“As civil society organisations, we want to see how we can influence the consumption behaviour of ourselves as a country. We have issues of malnutrition that are quite alarming as a country and part of this reason is because we tend to have mono diets. Which means that basically as a population we are eating mostly just one type of food and what this means is that we are not getting the sufficient nutrients that we need. So because of that, I think some of you may recall, there was a report that was released to the effect that Zambia was third hungriest country in the world. Most people were shocked wondering how that was possible…but I think we need to be able to create a difference between being full, which I believe is most of the people’s objective when they are eating rather than actually getting the sufficient nutrients for maintaining a healthy diets,” Mukumba explained.
Mukumba disclosed that most civil society organisations in the country had already started working around influencing government policies that involve the food that people eat.
“Sustainable Diets for All is a campaigns by a number of us as CSOs having to see how we can influence when people are much more thoughtful about the food that they are eating and also thinking about they can also start eating even indigenous foods because that’s where main of the ingredients we need are. So as civil organisations, each of us are playing a different role to see how we can influence these policies. For us for example as CUTS, what we will be doing in the next couple of months is working very closely with those in the informal sector. We did a study last year which indicated that most consumers actually purchase their food from the informal shops rather than from the supper markets,” said Mukumba.
“And so we are trying to see how we can potentially work with the city council to see how can number one, create food policy then also secondly see how we can get marketeers on the informal sector to start having a much more wider variety of food that they are providing for consumers.
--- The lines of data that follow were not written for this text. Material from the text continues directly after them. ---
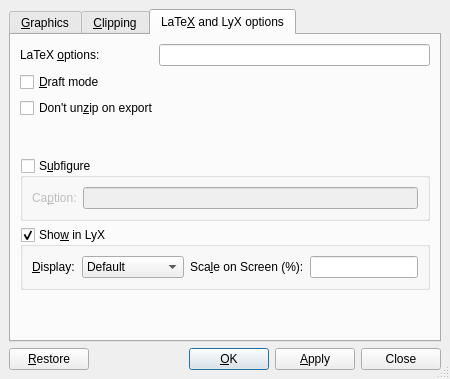
The window that src/frontends/qt4/ui/GraphicsUi.ui (rpavlik/lyx-lucid-backport) describes before a commit, drawn with Qt 5.
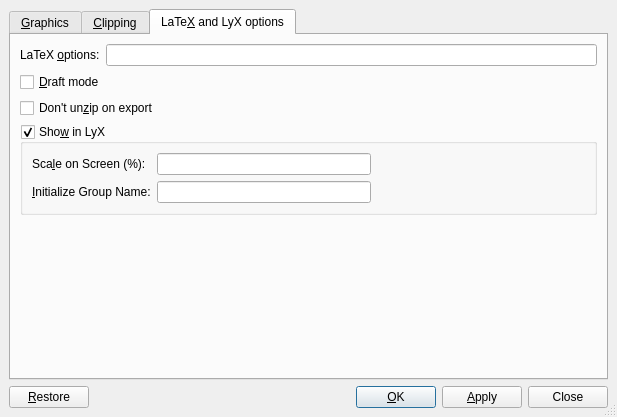
The same window after the commit. The open tabs and pages were chosen to show the change. Custom widgets are drawn as their Qt base class.

What changed in the file:
```diff
--- a/src/frontends/qt4/ui/GraphicsUi.ui
+++ b/src/frontends/qt4/ui/GraphicsUi.ui
@@ -5,14 +5,12 @@
    <rect>
     <x>0</x>
     <y>0</y>
-    <width>450</width>
-    <height>379</height>
+    <width>617</width>
+    <height>417</height>
    </rect>
   </property>
   <property name="sizePolicy" >
-   <sizepolicy>
-    <hsizetype>1</hsizetype>
-    <vsizetype>1</vsizetype>
+   <sizepolicy vsizetype="Minimum" hsizetype="Minimum" >
     <horstretch>0</horstretch>
     <verstretch>0</verstretch>
    </sizepolicy>
@@ -30,6 +28,93 @@
    <property name="spacing" >
     <number>6</number>
    </property>
+   <item row="1" column="0" >
+    <layout class="QHBoxLayout" >
+     <property name="spacing" >
+      <number>6</number>
+     </property>
+     <property name="margin" >
+      <number>0</number>
+     </property>
+     <item>
+      <widget class="QPushButton" name="restorePB" >
+       <property name="text" >
+        <string>&amp;Restore</string>
+       </property>
+       <property name="autoDefault" >
+        <bool>false</bool>
+       </property>
+       <property name="default" >
+        <bool>false</bool>
+       </property>
+      </widget>
+     </item>
+     <item>
+      <spacer>
+       <property name="orientation" >
+        <enum>Qt::Horizontal</enum>
+       </property>
+       <property name="sizeType" >
+        <enum>QSizePolicy::MinimumExpanding</enum>
+       </property>
+       <property name="sizeHint" stdset="0" >
+        <size>
+         <width>20</width>
+         <height>20</height>
+        </size>
+       </property>
+      </spacer>
+     </item>
+     <item>
+      <widget class="QPushButton" name="okPB" >
+       <property name="text" >
+        <string>&amp;OK</string>
+       </property>
+       <property name="autoDefault" >
+        <bool>true</bool>
+       </property>
+       <property name="default" >
+        <bool>true</bool>
+       </property>
+      </widget>
+     </item>
+     <item>
+      <widget class="QPushButton" name="applyPB" >
+       <property name="sizePolicy" >
+        <sizepolicy vsizetype="Fixed" hsizetype="Minimum" >
+         <horstretch>0</horstretch>
+         <verstretch>0</verstretch>
+        </sizepolicy>
+       </property>
+       <property name="text" >
+        <string>&amp;Apply</string>
+       </property>
+       <property name="autoDefault" >
+        <bool>false</bool>
+       </property>
+       <property name="default" >
+        <bool>false</bool>
+       </property>
+      </widget>
+     </item>
+     <item>
+      <widget class="QPushButton" name="closePB" >
+       <property name="sizePolicy" >
+        <sizepolicy vsizetype="Fixed" hsizetype="Minimum" >
+         <horstretch>0</horstretch>
+         <verstretch>0</verstretch>
+        </sizepolicy>
+       </property>
+       <property name="text" >
+        <string>Close</string>
+       </property>
+       <property name="autoDefault" >
+        <bool>false</bool>
+       </property>
+      </widget>
+     </item>
+    </layout>
+   </item>
    <item row="0" column="0" >
     <widget class="QTabWidget" name="TabWidget" >
      <property name="toolTip" >
@@ -457,43 +542,55 @@
       </layout>
      </widget>
      <widget class="QWidget" name="ExtraOptions" >
+      <property name="geometry" >
+       <rect>
+        <x>0</x>
+        <y>0</y>
+        <width>840</width>
+        <height>420</height>
+       </rect>
+      </property>
       <attribute name="title" >
        <string>LaTe&amp;X and LyX options</string>
       </attribute>
       <layout class="QGridLayout" >
-       <property name="margin" >
-        <number>9</number>
-       </property>
-       <property name="spacing" >
-        <number>6</number>
-       </property>
-       <item row="3" column="1" >
-        <spacer>
-         <property name="orientation" >
-          <enum>Qt::Vertical</enum>
+       <item row="0" column="0" >
+        <widget class="QLabel" name="latexoptionsLA" >
+         <property name="toolTip" >
+          <string>Additional LaTeX options</string>
          </property>
-         <property name="sizeHint" >
-          <size>
-           <width>20</width>
-           <height>21</height>
-          </size>
+         <property name="text" >
+          <string>LaTeX &amp;options:</string>
          </property>
-        </spacer>
+         <property name="buddy" >
+          <cstring>latexoptions</cstring>
+         </property>
+        </widget>
        </item>
-       <item row="6" column="2" >
-        <spacer>
-         <property name="orientation" >
-          <enum>Qt::Vertical</enum>
+       <item row="0" column="1" >
+        <widget class="QLineEdit" name="latexoptions" >
+         <property name="sizePolicy" >
+          <sizepolicy vsizetype="Fixed" hsizetype="MinimumExpanding" >
+           <horstretch>0</horstretch>
+           <verstretch>0</verstretch>
+          </sizepolicy>
          </property>
-         <property name="sizeHint" >
-          <size>
-           <width>20</width>
-           <height>41</height>
-          </size>
+         <property name="toolTip" >
+          <string>Additional LaTeX options</string>
          </property>
-        </spacer>
+        </widget>
        </item>
-       <item row="2" column="0" colspan="3" >
+       <item row="1" column="0" colspan="2" >
+        <widget class="QCheckBox" name="draftCB" >
+         <property name="toolTip" >
+          <string>Draft mode</string>
+         </property>
+         <property name="text" >
+          <string>&amp;Draft mode</string>
+         </property>
+        </widget>
+       </item>
+       <item row="2" column="0" colspan="2" >
         <widget class="QCheckBox" name="unzipCB" >
          <property name="toolTip" >
           <string>Don't uncompress image before exporting to LaTeX</string>
@@ -503,62 +600,7 @@
          </property>
         </widget>
        </item>
-       <item row="4" column="0" colspan="3" >
-        <widget class="QGroupBox" name="subfigure" >
-         <property name="focusPolicy" >
-          <enum>Qt::StrongFocus</enum>
-         </property>
-         <property name="title" >
-          <string>S&amp;ubfigure</string>
-         </property>
-         <property name="flat" >
-          <bool>false</bool>
-         </property>
-         <property name="checkable" >
-          <bool>true</bool>
-         </property>
-         <property name="checked" >
-          <bool>false</bool>
-         </property>
-         <layout class="QHBoxLayout" >
-          <property name="margin" >
-           <number>9</number>
-          </property>
-          <property name="spacing" >
-           <number>6</number>
-          </property>
-          <item>
-           <widget class="QLabel" name="CaptionLA" >
-            <property name="toolTip" >
-             <string>The caption for the sub-figure</string>
-            </property>
-            <property name="text" >
-             <string>Ca&amp;ption:</string>
-            </property>
-            <property name="buddy" >
-             <cstring>subcaption</cstring>
-            </property>
-           </widget>
-          </item>
-          <item>
-           <widget class="QLineEdit" name="subcaption" >
-            <property name="sizePolicy" >
-             <sizepolicy>
-              <hsizetype>3</hsizetype>
-              <vsizetype>0</vsizetype>
-              <horstretch>0</horstretch>
-              <verstretch>0</verstretch>
-             </sizepolicy>
-            </property>
-            <property name="toolTip" >
-             <string>The caption for the sub-figure</string>
-            </property>
-           </widget>
-          </item>
-         </layout>
-        </widget>
-       </item>
-       <item row="5" column="0" colspan="3" >
+       <item row="3" column="0" colspan="2" >
         <widget class="QGroupBox" name="displayGB" >
          <property name="focusPolicy" >
           <enum>Qt::StrongFocus</enum>
@@ -567,7 +609,7 @@
           <string>Sho&amp;w in LyX</string>
          </property>
          <property name="flat" >
-          <bool>false</bool>
+          <bool>true</bool>
          </property>
          <property name="checkable" >
           <bool>true</bool>
@@ -579,15 +621,55 @@
           <property name="spacing" >
            <number>6</number>
           </property>
-          <item row="0" column="3" >
+          <item row="0" column="4" >
+           <spacer>
+            <property name="orientation" >
+             <enum>Qt::Horizontal</enum>
+            </property>
+            <property name="sizeHint" stdset="0" >
+             <size>
+              <width>40</width>
+              <height>20</height>
+             </size>
+            </property>
+           </spacer>
+          </item>
+          <item row="1" column="0" >
+           <widget class="QLabel" name="label" >
+            <property name="sizePolicy" >
+             <sizepolicy vsizetype="Preferred" hsizetype="Preferred" >
+              <horstretch>0</horstretch>
+              <verstretch>0</verstretch>
+             </sizepolicy>
+            </property>
+            <property name="text" >
+             <string>&amp;Initialize Group Name:</string>
+            </property>
+            <property name="buddy" >
+             <cstring>groupId</cstring>
+            </property>
+           </widget>
+          </item>
+          <item row="1" column="1" >
+           <widget class="QLineEdit" name="groupId" >
+            <property name="minimumSize" >
+             <size>
+              <width>87</width>
+              <height>0</height>
+             </size>
+            </property>
+            <property name="toolTip" >
+             <string>Group Name to be set up from the current parameters</string>
+            </property>
+           </widget>
+          </item>
+          <item row="0" column="1" >
            <widget class="QLineEdit" name="displayscale" >
             <property name="enabled" >
              <bool>true</bool>
             </property>
             <property name="sizePolicy" >
-             <sizepolicy>
-              <hsizetype>1</hsizetype>
-              <vsizetype>0</vsizetype>
+             <sizepolicy vsizetype="Fixed" hsizetype="Minimum" >
               <horstretch>0</horstretch>
               <verstretch>0</verstretch>
              </sizepolicy>
@@ -597,7 +679,7 @@
             </property>
            </widget>
           </item>
-          <item row="0" column="2" >
+          <item row="0" column="0" >
            <widget class="QLabel" name="scaleLA" >
             <property name="toolTip" >
              <string>Percentage to scale by in LyX</string>
@@ -610,182 +692,26 @@
             </property>
            </widget>
           </item>
-          <item row="0" column="1" >
-           <widget class="QComboBox" name="showCB" >
-            <property name="toolTip" >
-             <string>Screen display</string>
-            </property>
-            <item>
-             <property name="text" >
-              <string>Default</string>
-             </property>
-            </item>
-            <item>
-             <property name="text" >
-              <string>Monochrome</string>
-             </property>
-            </item>
-            <item>
-             <property name="text" >
-              <string>Grayscale</string>
-             </property>
-            </item>
-            <item>
-             <property name="text" >
-              <string>Color</string>
-             </property>
-            </item>
-           </widget>
-          </item>
-          <item row="0" column="0" >
-           <widget class="QLabel" name="showL" >
-            <property name="toolTip" >
-             <string>Screen display</string>
-            </property>
-            <property name="text" >
-             <string>&amp;Display:</string>
-            </property>
-            <property name="buddy" >
-             <cstring>showCB</cstring>
-            </property>
-           </widget>
-          </item>
          </layout>
         </widget>
        </item>
-       <item row="0" column="1" colspan="2" >
-        <widget class="QLineEdit" name="latexoptions" >
-         <property name="sizePolicy" >
-          <sizepolicy>
-           <hsizetype>3</hsizetype>
-           <vsizetype>0</vsizetype>
-           <horstretch>0</horstretch>
-           <verstretch>0</verstretch>
-          </sizepolicy>
+       <item row="4" column="1" >
+        <spacer>
+         <property name="orientation" >
+          <enum>Qt::Vertical</enum>
          </property>
-         <property name="toolTip" >
-          <string>Additional LaTeX options</string>
+         <property name="sizeHint" stdset="0" >
+          <size>
+           <width>354</width>
+           <height>81</height>
+          </size>
          </property>
-        </widget>
-       </item>
-       <item row="0" column="0" >
-        <widget class="QLabel" name="latexoptionsLA" >
-         <property name="toolTip" >
-          <string>Additional LaTeX options</string>
-         </property>
-         <property name="text" >
-          <string>LaTeX &amp;options:</string>
-         </property>
-         <property name="buddy" >
-          <cstring>latexoptions</cstring>
-         </property>
-        </widget>
-       </item>
-       <item row="1" column="0" colspan="3" >
-        <widget class="QCheckBox" name="draftCB" >
-         <property name="toolTip" >
-          <string>Draft mode</string>
-         </property>
-         <property name="text" >
-          <string>&amp;Draft mode</string>
-         </property>
-        </widget>
+        </spacer>
        </item>
       </layout>
      </widget>
     </widget>
    </item>
-   <item row="1" column="0" >
-    <layout class="QHBoxLayout" >
-     <property name="margin" >
-      <number>0</number>
-     </property>
-     <property name="spacing" >
-      <number>6</number>
-     </property>
-     <item>
-      <widget class="QPushButton" name="restorePB" >
-       <property name="text" >
-        <string>&amp;Restore</string>
-       </property>
-       <property name="autoDefault" >
-        <bool>false</bool>
-       </property>
-       <property name="default" >
-        <bool>false</bool>
-       </property>
-      </widget>
-     </item>
-     <item>
-      <spacer>
-       <property name="orientation" >
-        <enum>Qt::Horizontal</enum>
-       </property>
-       <property name="sizeType" >
-        <enum>QSizePolicy::MinimumExpanding</enum>
-       </property>
-       <property name="sizeHint" >
-        <size>
-         <width>20</width>
-         <height>20</height>
-        </size>
-       </property>
-      </spacer>
-     </item>
-     <item>
-      <widget class="QPushButton" name="okPB" >
-       <property name="text" >
-        <string>&amp;OK</string>
-       </property>
-       <property name="autoDefault" >
-        <bool>true</bool>
-       </property>
-       <property name="default" >
-        <bool>true</bool>
-       </property>
-      </widget>
-     </item>
-     <item>
-      <widget class="QPushButton" name="applyPB" >
-       <property name="sizePolicy" >
-        <sizepolicy>
-         <hsizetype>1</hsizetype>
-         <vsizetype>0</vsizetype>
-         <horstretch>0</horstretch>
-         <verstretch>0</verstretch>
-        </sizepolicy>
-       </property>
-       <property name="text" >
-        <string>&amp;Apply</string>
-       </property>
-       <property name="autoDefault" >
-        <bool>false</bool>
-       </property>
-       <property name="default" >
-        <bool>false</bool>
-       </property>
-      </widget>
-     </item>
-     <item>
-      <widget class="QPushButton" name="closePB" >
-       <property name="sizePolicy" >
-        <sizepolicy>
-         <hsizetype>1</hsizetype>
-         <vsizetype>0</vsizetype>
-         <horstretch>0</horstretch>
-         <verstretch>0</verstretch>
-        </sizepolicy>
-       </property>
-       <property name="text" >
-        <string>Close</string>
-       </property>
-       <property name="autoDefault" >
-        <bool>false</bool>
-       </property>
-      </widget>
-     </item>
-    </layout>
-   </item>
   </layout>
  </widget>
  <customwidgets>
```
Left out of the diff: 117 changed lines with no effect on the pictures.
Our colleagues for example here at CSPR, a lot of their interventions are actually around how they can influence actual policies so they go for engagements with parliamentarians as well as the Ministry of Agriculture to see how they can develop or contribute to the development of crop diversification strategy.”